About this exercise: Search the listing below for the word "public" and copy each line where it appears.
========
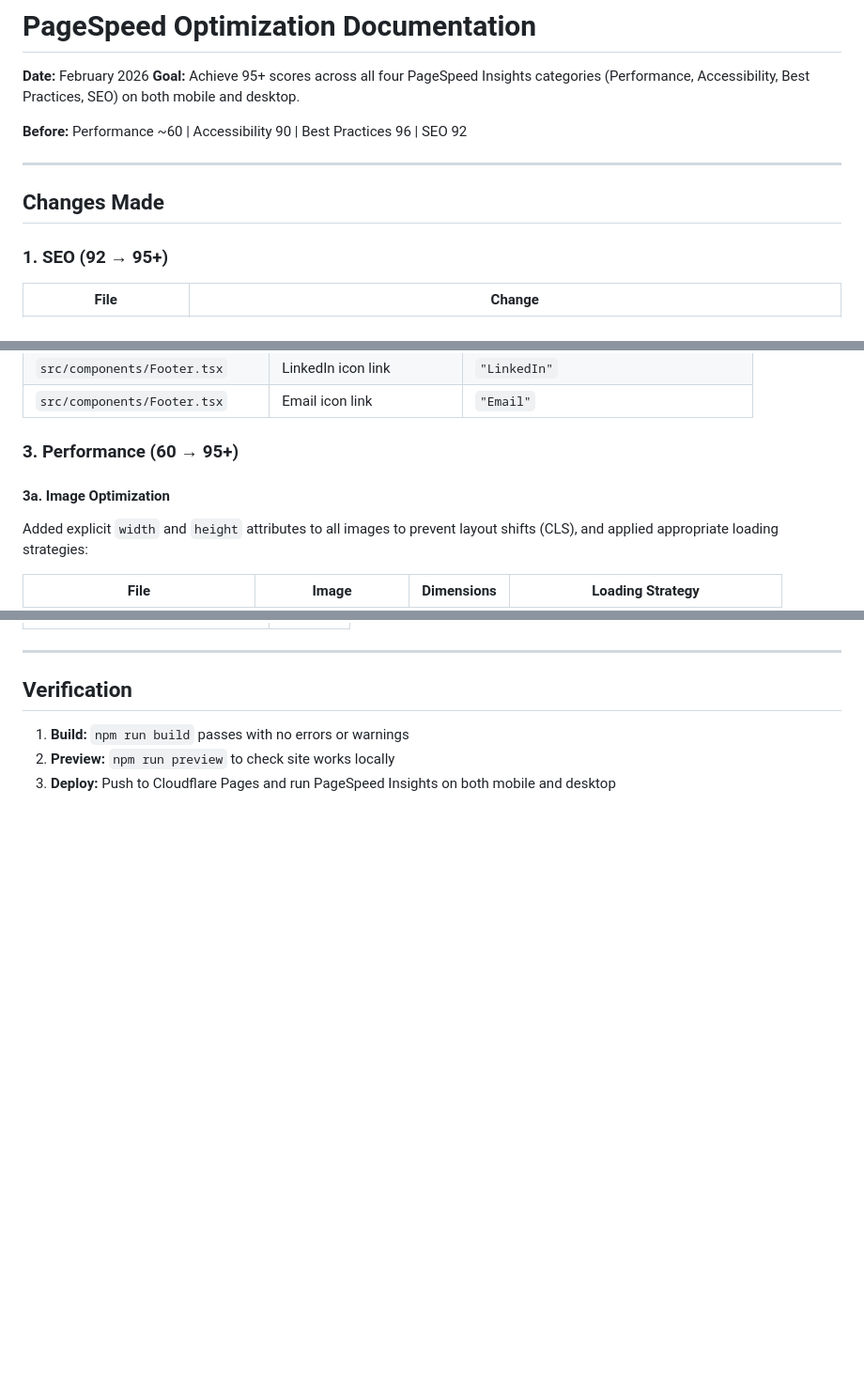
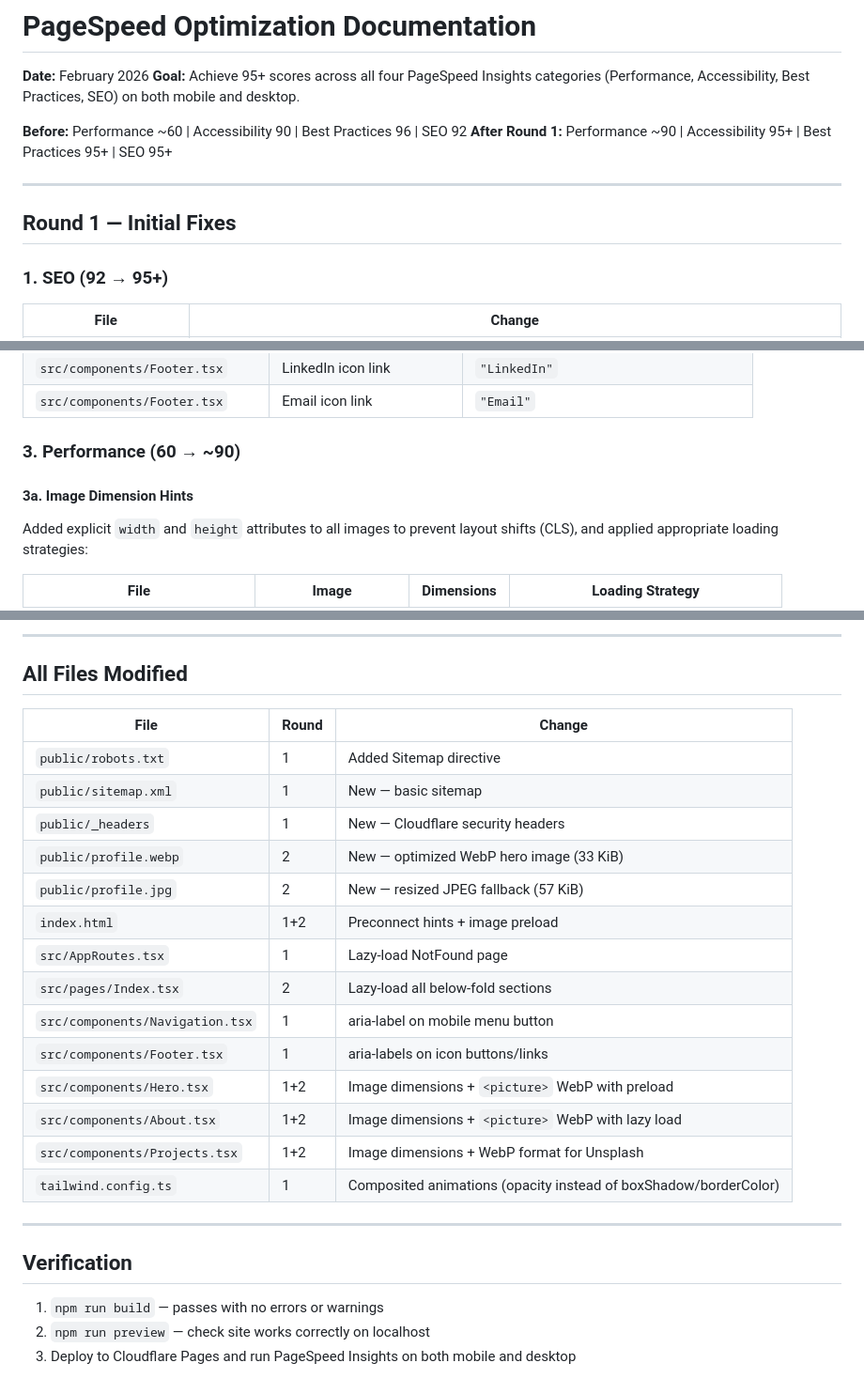
Before and after one commit to JoeRakshan/Rakshan-Portfolio, a Markdown page: PAGESPEED_OPTIMIZATION.md, 3 parts joined by grey strips. Shown at 94% size. Drawn GitHub-style; blank space fills up the shorter version.

```diff
--- a/PAGESPEED_OPTIMIZATION.md
+++ b/PAGESPEED_OPTIMIZATION.md
@@ -4,10 +4,11 @@
 **Goal:** Achieve 95+ scores across all four PageSpeed Insights categories (Performance, Accessibility, Best Practices, SEO) on both mobile and desktop.
 
 **Before:** Performance ~60 | Accessibility 90 | Best Practices 96 | SEO 92
+**After Round 1:** Performance ~90 | Accessibility 95+ | Best Practices 95+ | SEO 95+
 
 ---
 
-## Changes Made
+## Round 1 — Initial Fixes
 
 ### 1. SEO (92 → 95+)
 
@@ -28,9 +29,9 @@ Added `aria-label` attributes to all icon-only buttons and links so screen reade
 | `src/components/Footer.tsx` | LinkedIn icon link | `"LinkedIn"` |
 | `src/components/Footer.tsx` | Email icon link | `"Email"` |
 
-### 3. Performance (60 → 95+)
+### 3. Performance (60 → ~90)
 
-#### 3a. Image Optimization
+#### 3a. Image Dimension Hints
 
 Added explicit `width` and `height` attributes to all images to prevent layout shifts (CLS), and applied appropriate loading strategies:
 
@@ -98,8 +134,28 @@ Created `public/_headers` for Cloudflare Pages with the following security heade
+---
+
+## All Files Modified
+
+| File | Round | Change |
+|------|-------|--------|
+| `public/robots.txt` | 1 | Added Sitemap directive |
+| `public/sitemap.xml` | 1 | New — basic sitemap |
+| `public/_headers` | 1 | New — Cloudflare security headers |
+| `public/profile.webp` | 2 | New — optimized WebP hero image (33 KiB) |
+| `public/profile.jpg` | 2 | New — resized JPEG fallback (57 KiB) |
+| `index.html` | 1+2 | Preconnect hints + image preload |
+| `src/AppRoutes.tsx` | 1 | Lazy-load NotFound page |
+| `src/pages/Index.tsx` | 2 | Lazy-load all below-fold sections |
+| `src/components/Navigation.tsx` | 1 | aria-label on mobile menu button |
+| `src/components/Footer.tsx` | 1 | aria-labels on icon buttons/links |
+| `src/components/Hero.tsx` | 1+2 | Image dimensions + `<picture>` WebP with preload |
+| `src/components/About.tsx` | 1+2 | Image dimensions + `<picture>` WebP with lazy load |
+| `src/components/Projects.tsx` | 1+2 | Image dimensions + WebP format for Unsplash |
+| `tailwind.config.ts` | 1 | Composited animations (opacity instead of boxShadow/borderColor) |
 
 ---
 
 ## Verification
 
-1. **Build:** `npm run build` passes with no errors or warnings
-2. **Preview:** `npm run preview` to check site works locally
-3. **Deploy:** Push to Cloudflare Pages and run PageSpeed Insights on both mobile and desktop
+1. `npm run build` — passes with no errors or warnings
+2. `npm run preview` — check site works correctly on localhost
+3. Deploy to Cloudflare Pages and run PageSpeed Insights on both mobile and desktop
```
Also changed, not shown: other parts of PAGESPEED_OPTIMIZATION.md (+55 -20 lines).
========
Written solution:
@@ -98,8 +134,28 @@ Created `public/_headers` for Cloudflare Pages with the following security heade
+| `public/robots.txt` | 1 | Added Sitemap directive |
+| `public/sitemap.xml` | 1 | New — basic sitemap |
+| `public/_headers` | 1 | New — Cloudflare security headers |
+| `public/profile.webp` | 2 | New — optimized WebP hero image (33 KiB) |
+| `public/profile.jpg` | 2 | New — resized JPEG fallback (57 KiB) |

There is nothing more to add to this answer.